## Problem details
Across the entries that follow, count the lines with the string "null" and reply with that count alone.

[Opening Dataset excerpts section]

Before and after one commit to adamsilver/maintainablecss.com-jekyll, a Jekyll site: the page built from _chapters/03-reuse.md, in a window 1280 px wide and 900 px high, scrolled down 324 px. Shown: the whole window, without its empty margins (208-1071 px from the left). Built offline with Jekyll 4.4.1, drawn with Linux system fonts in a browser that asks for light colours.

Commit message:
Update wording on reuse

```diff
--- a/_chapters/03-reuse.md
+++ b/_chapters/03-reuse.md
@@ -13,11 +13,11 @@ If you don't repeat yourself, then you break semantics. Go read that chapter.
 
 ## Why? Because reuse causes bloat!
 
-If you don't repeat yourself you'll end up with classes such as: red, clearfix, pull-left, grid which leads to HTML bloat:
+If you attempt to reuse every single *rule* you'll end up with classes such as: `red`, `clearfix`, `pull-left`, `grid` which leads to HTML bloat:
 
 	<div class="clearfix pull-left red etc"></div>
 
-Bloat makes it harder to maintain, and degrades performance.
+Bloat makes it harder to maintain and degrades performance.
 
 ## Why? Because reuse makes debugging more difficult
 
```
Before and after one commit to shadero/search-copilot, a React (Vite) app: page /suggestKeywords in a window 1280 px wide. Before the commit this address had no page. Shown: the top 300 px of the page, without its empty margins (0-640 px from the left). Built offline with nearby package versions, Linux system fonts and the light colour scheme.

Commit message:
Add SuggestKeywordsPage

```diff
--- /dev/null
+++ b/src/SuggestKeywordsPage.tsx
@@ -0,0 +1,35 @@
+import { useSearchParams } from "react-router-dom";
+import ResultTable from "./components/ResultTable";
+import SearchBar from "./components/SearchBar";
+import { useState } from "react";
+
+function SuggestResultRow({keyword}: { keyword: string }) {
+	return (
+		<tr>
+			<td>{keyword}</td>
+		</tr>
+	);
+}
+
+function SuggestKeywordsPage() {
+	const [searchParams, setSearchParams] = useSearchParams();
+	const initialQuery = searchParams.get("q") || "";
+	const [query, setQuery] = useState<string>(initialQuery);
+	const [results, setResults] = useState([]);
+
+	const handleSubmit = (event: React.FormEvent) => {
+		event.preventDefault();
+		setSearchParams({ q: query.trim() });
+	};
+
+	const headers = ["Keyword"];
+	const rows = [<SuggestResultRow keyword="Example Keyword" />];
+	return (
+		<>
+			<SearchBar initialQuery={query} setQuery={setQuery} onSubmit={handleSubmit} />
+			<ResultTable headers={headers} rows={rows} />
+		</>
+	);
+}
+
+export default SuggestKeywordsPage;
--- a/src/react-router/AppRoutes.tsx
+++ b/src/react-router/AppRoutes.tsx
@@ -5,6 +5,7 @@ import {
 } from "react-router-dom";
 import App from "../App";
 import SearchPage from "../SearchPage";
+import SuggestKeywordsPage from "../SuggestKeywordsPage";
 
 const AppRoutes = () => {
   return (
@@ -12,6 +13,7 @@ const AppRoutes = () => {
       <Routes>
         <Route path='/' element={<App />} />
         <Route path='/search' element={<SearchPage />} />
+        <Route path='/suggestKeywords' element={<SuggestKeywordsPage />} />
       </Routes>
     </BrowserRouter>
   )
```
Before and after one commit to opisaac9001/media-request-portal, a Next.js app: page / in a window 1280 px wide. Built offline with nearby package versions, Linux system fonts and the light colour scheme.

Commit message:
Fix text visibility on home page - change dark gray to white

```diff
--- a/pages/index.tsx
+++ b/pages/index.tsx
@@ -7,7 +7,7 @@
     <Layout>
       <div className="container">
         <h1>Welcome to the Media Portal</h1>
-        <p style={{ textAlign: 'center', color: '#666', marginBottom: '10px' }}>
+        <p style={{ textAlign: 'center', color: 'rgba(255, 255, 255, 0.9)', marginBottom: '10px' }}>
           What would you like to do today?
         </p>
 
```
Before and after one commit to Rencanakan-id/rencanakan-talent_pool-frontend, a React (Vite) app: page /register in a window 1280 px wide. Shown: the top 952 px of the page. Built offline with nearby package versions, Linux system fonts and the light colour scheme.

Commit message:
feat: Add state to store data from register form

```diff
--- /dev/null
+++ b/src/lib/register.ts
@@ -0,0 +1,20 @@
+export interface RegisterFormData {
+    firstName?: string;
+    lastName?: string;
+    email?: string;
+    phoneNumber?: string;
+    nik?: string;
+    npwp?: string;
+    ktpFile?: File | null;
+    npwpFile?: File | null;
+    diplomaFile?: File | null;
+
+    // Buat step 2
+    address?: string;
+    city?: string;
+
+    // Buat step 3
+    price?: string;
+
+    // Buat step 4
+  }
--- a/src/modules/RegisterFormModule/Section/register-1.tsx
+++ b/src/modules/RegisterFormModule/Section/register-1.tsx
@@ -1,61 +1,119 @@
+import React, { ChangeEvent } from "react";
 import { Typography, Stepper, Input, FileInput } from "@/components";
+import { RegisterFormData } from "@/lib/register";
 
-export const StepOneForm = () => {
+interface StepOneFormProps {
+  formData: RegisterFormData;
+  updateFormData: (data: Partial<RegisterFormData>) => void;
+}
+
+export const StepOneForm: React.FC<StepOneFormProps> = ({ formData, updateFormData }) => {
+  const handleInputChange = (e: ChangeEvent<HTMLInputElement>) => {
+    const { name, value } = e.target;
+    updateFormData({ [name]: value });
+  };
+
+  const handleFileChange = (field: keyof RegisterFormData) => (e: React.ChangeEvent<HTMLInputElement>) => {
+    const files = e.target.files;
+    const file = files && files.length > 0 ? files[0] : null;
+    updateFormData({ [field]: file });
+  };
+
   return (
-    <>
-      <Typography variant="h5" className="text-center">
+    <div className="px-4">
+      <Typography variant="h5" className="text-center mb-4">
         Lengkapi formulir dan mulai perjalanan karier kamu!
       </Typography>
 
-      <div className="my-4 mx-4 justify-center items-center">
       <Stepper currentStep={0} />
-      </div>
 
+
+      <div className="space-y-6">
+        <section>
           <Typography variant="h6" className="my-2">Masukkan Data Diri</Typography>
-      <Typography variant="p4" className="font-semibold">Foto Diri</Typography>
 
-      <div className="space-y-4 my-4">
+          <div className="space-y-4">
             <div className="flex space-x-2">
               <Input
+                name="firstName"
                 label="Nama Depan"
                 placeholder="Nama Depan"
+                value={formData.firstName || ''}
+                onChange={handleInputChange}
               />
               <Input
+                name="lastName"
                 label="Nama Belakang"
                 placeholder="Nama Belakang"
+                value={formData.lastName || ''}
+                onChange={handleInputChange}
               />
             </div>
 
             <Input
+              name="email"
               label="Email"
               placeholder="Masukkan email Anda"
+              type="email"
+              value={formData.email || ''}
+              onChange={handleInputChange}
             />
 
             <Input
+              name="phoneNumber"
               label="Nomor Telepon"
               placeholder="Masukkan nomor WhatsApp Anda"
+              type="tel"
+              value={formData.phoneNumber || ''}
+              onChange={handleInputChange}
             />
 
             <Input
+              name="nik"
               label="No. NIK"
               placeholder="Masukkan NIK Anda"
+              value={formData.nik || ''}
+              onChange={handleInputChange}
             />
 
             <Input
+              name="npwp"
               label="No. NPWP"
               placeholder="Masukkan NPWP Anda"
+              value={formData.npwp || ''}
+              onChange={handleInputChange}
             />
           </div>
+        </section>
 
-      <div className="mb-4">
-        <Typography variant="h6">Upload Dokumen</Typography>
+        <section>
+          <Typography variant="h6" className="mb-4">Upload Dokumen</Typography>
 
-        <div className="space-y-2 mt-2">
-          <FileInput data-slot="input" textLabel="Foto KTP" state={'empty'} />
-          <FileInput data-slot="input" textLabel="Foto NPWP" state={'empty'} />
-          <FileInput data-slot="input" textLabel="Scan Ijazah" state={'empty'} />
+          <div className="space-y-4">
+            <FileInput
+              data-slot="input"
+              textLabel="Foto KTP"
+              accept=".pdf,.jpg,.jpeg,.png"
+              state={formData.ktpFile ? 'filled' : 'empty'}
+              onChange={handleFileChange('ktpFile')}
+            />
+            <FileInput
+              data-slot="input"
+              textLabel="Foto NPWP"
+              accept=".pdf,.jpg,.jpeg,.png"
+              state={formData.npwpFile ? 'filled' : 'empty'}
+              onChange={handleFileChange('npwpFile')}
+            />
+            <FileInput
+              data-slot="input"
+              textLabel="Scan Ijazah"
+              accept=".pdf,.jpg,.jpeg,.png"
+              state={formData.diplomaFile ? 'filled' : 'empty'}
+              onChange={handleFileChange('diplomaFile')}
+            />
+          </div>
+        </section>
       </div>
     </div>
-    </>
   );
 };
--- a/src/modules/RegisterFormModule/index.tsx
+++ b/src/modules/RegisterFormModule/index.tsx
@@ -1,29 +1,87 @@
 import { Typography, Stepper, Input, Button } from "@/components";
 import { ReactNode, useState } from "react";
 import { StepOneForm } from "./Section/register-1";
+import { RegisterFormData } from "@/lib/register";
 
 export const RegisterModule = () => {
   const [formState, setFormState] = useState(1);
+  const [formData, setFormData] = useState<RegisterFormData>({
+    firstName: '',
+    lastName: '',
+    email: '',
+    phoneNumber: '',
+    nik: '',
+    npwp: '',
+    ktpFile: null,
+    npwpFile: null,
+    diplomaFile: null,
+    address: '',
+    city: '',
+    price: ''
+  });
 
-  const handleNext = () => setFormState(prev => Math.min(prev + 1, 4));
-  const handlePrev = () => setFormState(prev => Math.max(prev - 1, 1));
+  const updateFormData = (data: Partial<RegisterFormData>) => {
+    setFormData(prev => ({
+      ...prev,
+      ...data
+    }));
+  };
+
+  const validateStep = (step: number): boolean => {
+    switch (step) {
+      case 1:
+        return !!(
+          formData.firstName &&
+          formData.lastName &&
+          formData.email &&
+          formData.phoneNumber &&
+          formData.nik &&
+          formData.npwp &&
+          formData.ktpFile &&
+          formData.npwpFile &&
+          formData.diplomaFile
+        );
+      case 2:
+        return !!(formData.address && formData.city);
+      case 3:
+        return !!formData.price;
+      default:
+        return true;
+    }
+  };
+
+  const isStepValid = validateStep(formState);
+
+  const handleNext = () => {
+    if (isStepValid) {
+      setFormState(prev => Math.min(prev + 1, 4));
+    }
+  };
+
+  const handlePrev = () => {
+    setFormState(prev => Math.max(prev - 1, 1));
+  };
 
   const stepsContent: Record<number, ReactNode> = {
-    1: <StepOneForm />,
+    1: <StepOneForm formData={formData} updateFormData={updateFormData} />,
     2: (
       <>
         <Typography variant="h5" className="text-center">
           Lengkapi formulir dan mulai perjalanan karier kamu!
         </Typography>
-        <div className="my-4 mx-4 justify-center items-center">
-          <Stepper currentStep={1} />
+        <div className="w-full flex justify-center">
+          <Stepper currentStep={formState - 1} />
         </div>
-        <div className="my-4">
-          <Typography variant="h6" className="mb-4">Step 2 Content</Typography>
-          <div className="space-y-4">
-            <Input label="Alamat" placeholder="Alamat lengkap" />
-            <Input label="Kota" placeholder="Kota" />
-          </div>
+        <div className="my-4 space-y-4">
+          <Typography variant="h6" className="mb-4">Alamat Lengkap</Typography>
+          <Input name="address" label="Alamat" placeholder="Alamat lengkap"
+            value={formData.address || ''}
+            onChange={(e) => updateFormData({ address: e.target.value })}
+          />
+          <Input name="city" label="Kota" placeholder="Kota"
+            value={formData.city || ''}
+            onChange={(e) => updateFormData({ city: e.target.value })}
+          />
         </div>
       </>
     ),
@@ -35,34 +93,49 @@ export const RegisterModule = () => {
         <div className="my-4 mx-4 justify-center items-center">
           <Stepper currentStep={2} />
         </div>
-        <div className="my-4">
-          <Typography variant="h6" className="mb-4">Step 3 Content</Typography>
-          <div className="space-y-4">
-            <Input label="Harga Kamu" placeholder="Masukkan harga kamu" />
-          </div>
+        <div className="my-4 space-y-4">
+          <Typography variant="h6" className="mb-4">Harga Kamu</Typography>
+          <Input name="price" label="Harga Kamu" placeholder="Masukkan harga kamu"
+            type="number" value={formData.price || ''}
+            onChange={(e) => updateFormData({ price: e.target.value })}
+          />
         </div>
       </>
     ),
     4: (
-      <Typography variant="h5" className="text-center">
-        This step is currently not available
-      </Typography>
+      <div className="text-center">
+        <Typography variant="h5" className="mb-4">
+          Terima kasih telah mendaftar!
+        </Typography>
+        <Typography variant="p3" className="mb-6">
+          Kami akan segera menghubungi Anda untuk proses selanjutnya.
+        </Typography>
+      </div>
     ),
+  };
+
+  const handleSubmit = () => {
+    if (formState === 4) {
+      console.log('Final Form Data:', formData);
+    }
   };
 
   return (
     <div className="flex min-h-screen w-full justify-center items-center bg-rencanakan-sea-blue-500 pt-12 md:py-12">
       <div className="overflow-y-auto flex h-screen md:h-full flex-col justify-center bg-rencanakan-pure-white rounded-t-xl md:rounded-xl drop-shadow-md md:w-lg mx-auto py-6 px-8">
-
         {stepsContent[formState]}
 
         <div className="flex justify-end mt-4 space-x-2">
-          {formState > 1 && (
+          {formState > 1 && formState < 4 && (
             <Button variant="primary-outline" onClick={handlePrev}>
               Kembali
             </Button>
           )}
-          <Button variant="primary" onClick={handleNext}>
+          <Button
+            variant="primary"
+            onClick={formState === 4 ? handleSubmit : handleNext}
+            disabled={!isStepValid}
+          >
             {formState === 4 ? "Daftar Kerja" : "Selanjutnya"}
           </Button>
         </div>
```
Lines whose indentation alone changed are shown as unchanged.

[Closing Dataset excerpts section]

## Task solution
9